INDIANAPOLIS | Despite polls showing Hoosiers want Indiana to invest more in education, roads and other state services, the Republican-controlled General Assembly is poised to enact the largest package of tax cuts in state history.
Lawmakers will vote Friday on a 2014-15 budget plan, contained in House Bill 1001, that reduces the personal income tax rate to 3.3 percent from 3.4 percent, eliminates the inheritance tax, shaves 1 percent off the corporate income tax rate and cuts taxes on banks.
Altogether the tax cuts will pull $1.1 billion from state coffers and return it to Hoosiers.
"We believe these tax cuts are responsible and will have a positive impact on every Hoosier taxpayer and provide a meaningful boost for the Hoosier economy," said Senate President David Long, R-Fort Wayne.
Republican Gov. Mike Pence called the tax cut plan "a great victory," even though it fails to fulfill his campaign promise to cut the individual income tax rate to 3.06 percent, a 10 percent reduction.
The budget plan calls for the income tax rate to drop again to 3.23 percent in 2017, which would be a 5 percent cut from the current rate, but the Senate budget chief, state Sen. Luke Kenley, R-Noblesville, said lawmakers will decide in 2015 whether to follow through on that second income tax cut.
House Democratic leader Scott Pelath, D-Michigan City, said the proposed tax cuts won't make a difference in the lives of most Hoosiers and the Republican failure to invest more in the state's future will "keep Indiana stuck."
"They've got the worst of both worlds — they're going to learn to live without revenue that could help the middle class, and given that they've gone the tax cut route, they don't have enough to make a real middle class impact in terms of what goes in their pocketbooks," Pelath said.

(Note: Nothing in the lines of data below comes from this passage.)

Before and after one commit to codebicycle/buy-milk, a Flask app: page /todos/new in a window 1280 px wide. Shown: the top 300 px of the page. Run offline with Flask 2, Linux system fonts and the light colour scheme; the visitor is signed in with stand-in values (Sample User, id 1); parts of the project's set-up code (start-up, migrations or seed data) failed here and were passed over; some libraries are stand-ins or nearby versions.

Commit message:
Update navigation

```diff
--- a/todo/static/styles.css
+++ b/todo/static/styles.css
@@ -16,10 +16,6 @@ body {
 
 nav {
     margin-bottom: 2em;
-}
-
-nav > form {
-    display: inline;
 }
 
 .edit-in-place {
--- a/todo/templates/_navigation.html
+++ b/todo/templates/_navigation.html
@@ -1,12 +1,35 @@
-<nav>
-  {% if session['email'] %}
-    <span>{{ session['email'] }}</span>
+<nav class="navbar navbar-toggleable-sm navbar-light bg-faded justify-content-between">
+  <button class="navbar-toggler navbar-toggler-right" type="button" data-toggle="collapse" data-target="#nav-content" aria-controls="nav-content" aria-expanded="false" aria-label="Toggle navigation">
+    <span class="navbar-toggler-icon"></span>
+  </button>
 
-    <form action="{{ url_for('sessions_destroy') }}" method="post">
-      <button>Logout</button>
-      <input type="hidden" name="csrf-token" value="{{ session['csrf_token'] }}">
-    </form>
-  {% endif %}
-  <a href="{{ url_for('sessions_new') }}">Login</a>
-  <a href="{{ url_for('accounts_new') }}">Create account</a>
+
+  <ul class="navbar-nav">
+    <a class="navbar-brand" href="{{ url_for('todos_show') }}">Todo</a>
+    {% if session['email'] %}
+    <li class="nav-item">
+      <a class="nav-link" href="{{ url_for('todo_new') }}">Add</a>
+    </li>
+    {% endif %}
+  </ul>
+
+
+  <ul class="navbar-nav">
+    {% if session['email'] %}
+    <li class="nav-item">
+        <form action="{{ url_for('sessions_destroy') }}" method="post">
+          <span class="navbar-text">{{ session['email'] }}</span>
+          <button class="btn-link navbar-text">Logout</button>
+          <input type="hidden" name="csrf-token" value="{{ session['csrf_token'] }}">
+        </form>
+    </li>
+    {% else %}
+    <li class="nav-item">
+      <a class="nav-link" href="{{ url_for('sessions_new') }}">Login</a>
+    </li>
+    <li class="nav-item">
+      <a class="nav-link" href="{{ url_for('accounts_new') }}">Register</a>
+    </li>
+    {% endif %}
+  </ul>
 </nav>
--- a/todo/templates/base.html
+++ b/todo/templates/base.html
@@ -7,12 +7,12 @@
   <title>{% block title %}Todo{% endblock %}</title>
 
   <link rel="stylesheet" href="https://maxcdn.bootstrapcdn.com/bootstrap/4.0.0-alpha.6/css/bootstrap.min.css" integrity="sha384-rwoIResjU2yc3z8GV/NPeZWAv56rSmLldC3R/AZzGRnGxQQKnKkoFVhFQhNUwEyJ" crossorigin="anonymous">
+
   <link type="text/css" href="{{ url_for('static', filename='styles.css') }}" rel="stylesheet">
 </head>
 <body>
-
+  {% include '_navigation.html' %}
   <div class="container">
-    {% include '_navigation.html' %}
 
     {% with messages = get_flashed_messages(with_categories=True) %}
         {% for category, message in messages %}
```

A Hoosier family earning $50,000 a year would pay $50 less in income taxes once the rate cut takes effect Jan. 1, 2015.
The spending side of the budget nearly matches the inflation-only plans separately approved earlier this year by the House and Senate.
Funding for elementary and high school education would increase 2 percent during the 2014 budget year, which starts July 1, 2013, and an additional 1 percent in 2015, with $34 million set aside for teacher performance pay and $20 million for school safety grants.
On transportation, approximately $210 million a year in new, additional money would be made available by dedicating 1 percent of state sales tax revenue to roads and fully using gas tax revenue for infrastructure, instead of diverting some of it to state police and other agencies.
The money would be split with 53 percent going to support state roads and 47 percent to local roads. Counties would not be required to enact a wheel tax or any other tax to gain access to the transportation money.
An additional $200 million a year would be put in a Major Moves 2020 fund to spend on future large-scale road projects, such as widening Interstate 65 to six lanes across the entire state.
The budget plan sets aside $250 million for unexpected costs to implement the Affordable Care Act, but does not spend any money to expand Medicaid for the 400,000 Hoosiers set to become eligible in 2014.
It does, however, authorize Pence to ask the federal government to give the state all of the money it spends on Indiana Medicaid for the state to create its own health plan. Pence has refused to expand Medicaid eligibility.
Other provisions in the budget include $100 million for adult education and workforce training programs, a $35 million increase for the Department of Child Services to fund additional caseworkers and child abuse hotline improvements and $500,000 for a study of the need for a trauma hospital in Gary.